Assignment:
The required answer is an exact copy of the records below, without pictures.

[Difference listings]
☆ ☆ ☆
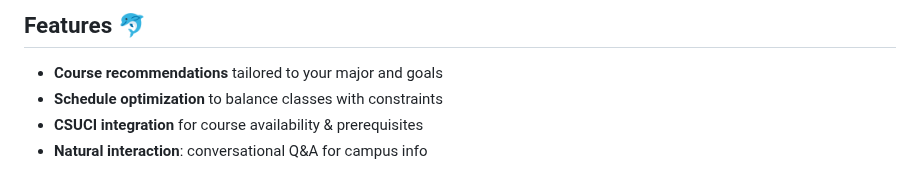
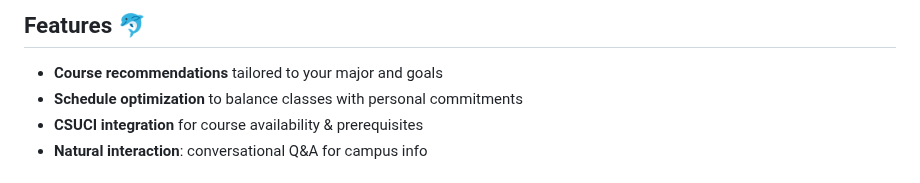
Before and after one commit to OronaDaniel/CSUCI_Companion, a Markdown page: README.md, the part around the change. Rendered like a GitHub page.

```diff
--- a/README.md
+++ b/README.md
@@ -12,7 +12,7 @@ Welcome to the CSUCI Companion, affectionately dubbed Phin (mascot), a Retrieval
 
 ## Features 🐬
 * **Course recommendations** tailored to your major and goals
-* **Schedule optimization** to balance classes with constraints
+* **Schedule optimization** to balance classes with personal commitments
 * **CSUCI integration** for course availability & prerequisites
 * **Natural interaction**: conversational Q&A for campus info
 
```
☆ ☆ ☆
Answer to this exercise:
Before and after one commit to OronaDaniel/CSUCI_Companion, a Markdown page: README.md, the part around the change. Rendered like a GitHub page.

```diff
--- a/README.md
+++ b/README.md
@@ -12,7 +12,7 @@ Welcome to the CSUCI Companion, affectionately dubbed Phin (mascot), a Retrieval
 
 ## Features 🐬
 * **Course recommendations** tailored to your major and goals
-* **Schedule optimization** to balance classes with constraints
+* **Schedule optimization** to balance classes with personal commitments
 * **CSUCI integration** for course availability & prerequisites
 * **Natural interaction**: conversational Q&A for campus info
 
```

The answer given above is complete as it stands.